Problem requirements
Filter the lines below, keeping each one that holds "completion".

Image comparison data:
■ ■ ■ ■

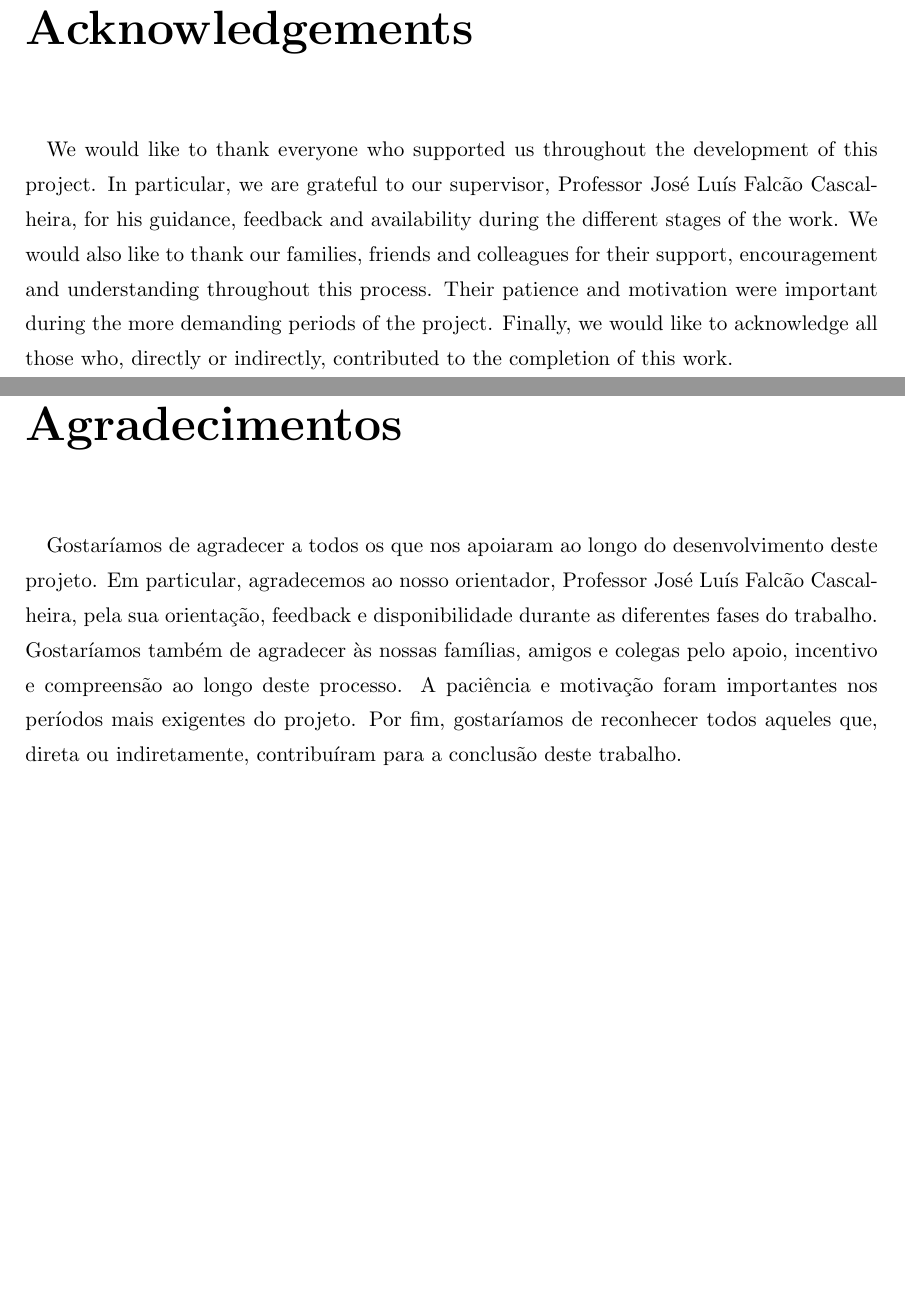
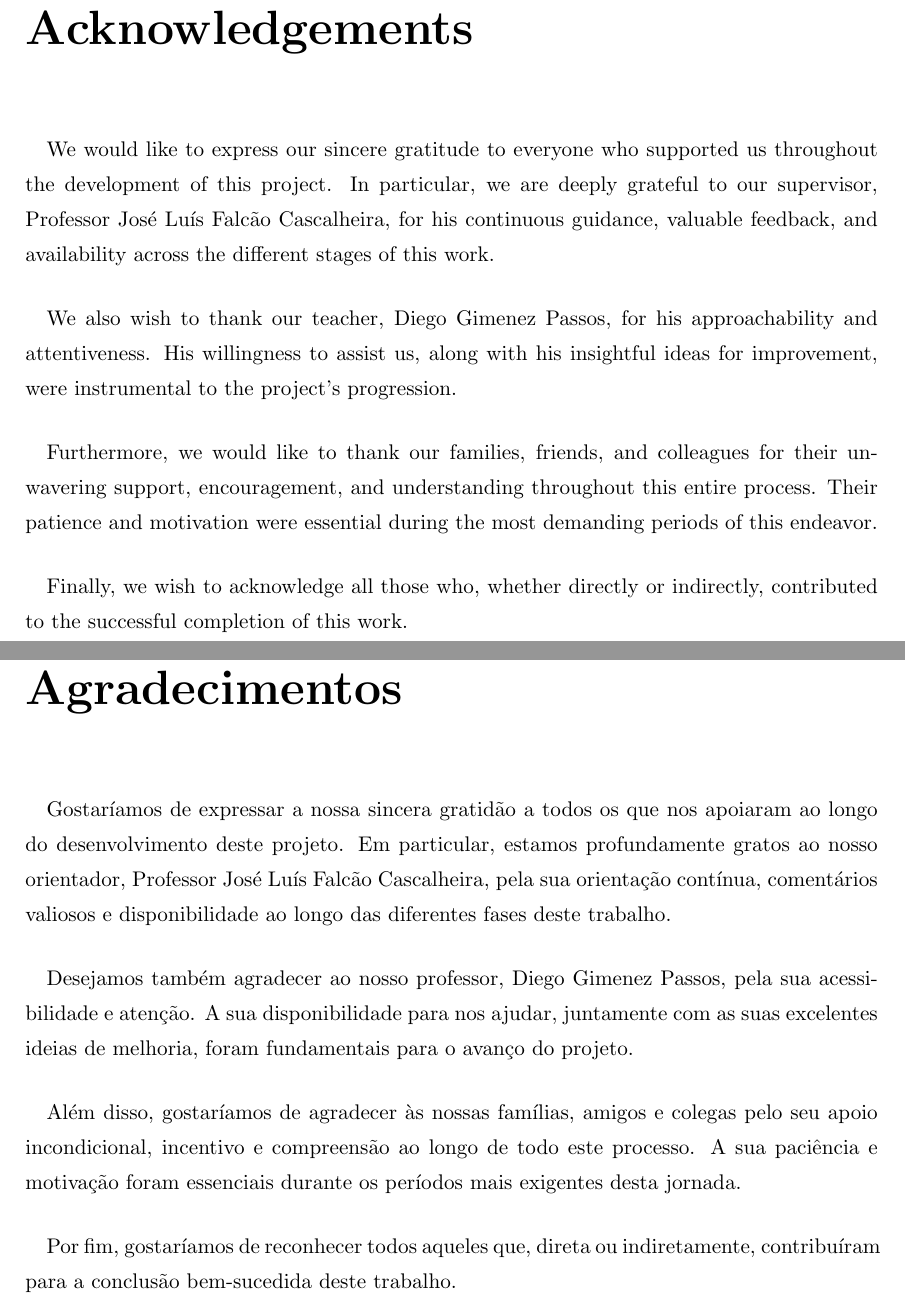
Before and after one commit to Diogoarnauth/Hubly-Report, a LaTeX thesis (digitalManagerG11.tex, which reads chapters/acknowledgements.tex, chapters/agradecimentos.tex): two parts of pages 5 and 7 of 74, joined at a grey line, cut so that both start at the same text, the shorter picture padded with empty space. Compiled offline with pdfLaTeX.

Commit message:
Final part

```diff
--- a/chapters/acknowledgements.tex
+++ b/chapters/acknowledgements.tex
@@ -1,4 +1,9 @@
 \chapter*{Acknowledgements}
-\paragraph{}We would like to thank everyone who supported us throughout the development of this project. In particular, we are grateful to our supervisor, Professor José Luís Falcão Cascalheira, for his guidance, feedback and availability during the different stages of the work.
-We would also like to thank our families, friends and colleagues for their support, encouragement and understanding throughout this process. Their patience and motivation were important during the more demanding periods of the project.
-Finally, we would like to acknowledge all those who, directly or indirectly, contributed to the completion of this work.
+
+\paragraph{}We would like to express our sincere gratitude to everyone who supported us throughout the development of this project. In particular, we are deeply grateful to our supervisor, Professor José Luís Falcão Cascalheira, for his continuous guidance, valuable feedback, and availability across the different stages of this work.
+
+\paragraph{}We also wish to thank our teacher, Diego Gimenez Passos, for his approachability and attentiveness. His willingness to assist us, along with his insightful ideas for improvement, were instrumental to the project's progression.
+
+\paragraph{}Furthermore, we would like to thank our families, friends, and colleagues for their unwavering support, encouragement, and understanding throughout this entire process. Their patience and motivation were essential during the most demanding periods of this endeavor.
+
+\paragraph{}Finally, we wish to acknowledge all those who, whether directly or indirectly, contributed to the successful completion of this work.
--- a/chapters/agradecimentos.tex
+++ b/chapters/agradecimentos.tex
@@ -1,4 +1,9 @@
 \chapter*{Agradecimentos}
-\paragraph{}Gostaríamos de agradecer a todos os que nos apoiaram ao longo do desenvolvimento deste projeto. Em particular, agradecemos ao nosso orientador, Professor José Luís Falcão Cascalheira, pela sua orientação, feedback e disponibilidade durante as diferentes fases do trabalho.
-Gostaríamos também de agradecer às nossas famílias, amigos e colegas pelo apoio, incentivo e compreensão ao longo deste processo. A paciência e motivação foram importantes nos períodos mais exigentes do projeto.
-Por fim, gostaríamos de reconhecer todos aqueles que, direta ou indiretamente, contribuíram para a conclusão deste trabalho.
+
+\paragraph{}Gostaríamos de expressar a nossa sincera gratidão a todos os que nos apoiaram ao longo do desenvolvimento deste projeto. Em particular, estamos profundamente gratos ao nosso orientador, Professor José Luís Falcão Cascalheira, pela sua orientação contínua, comentários valiosos e disponibilidade ao longo das diferentes fases deste trabalho.
+
+\paragraph{}Desejamos também agradecer ao nosso professor, Diego Gimenez Passos, pela sua acessibilidade e atenção. A sua disponibilidade para nos ajudar, juntamente com as suas excelentes ideias de melhoria, foram fundamentais para o avanço do projeto.
+
+\paragraph{}Além disso, gostaríamos de agradecer às nossas famílias, amigos e colegas pelo seu apoio incondicional, incentivo e compreensão ao longo de todo este processo. A sua paciência e motivação foram essenciais durante os períodos mais exigentes desta jornada.
+
+\paragraph{}Por fim, gostaríamos de reconhecer todos aqueles que, direta ou indiretamente, contribuíram para a conclusão bem-sucedida deste trabalho.
```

■ ■ ■ ■

Expected output
-Finally, we would like to acknowledge all those who, directly or indirectly, contributed to the completion of this work.
+\paragraph{}Finally, we wish to acknowledge all those who, whether directly or indirectly, contributed to the successful completion of this work.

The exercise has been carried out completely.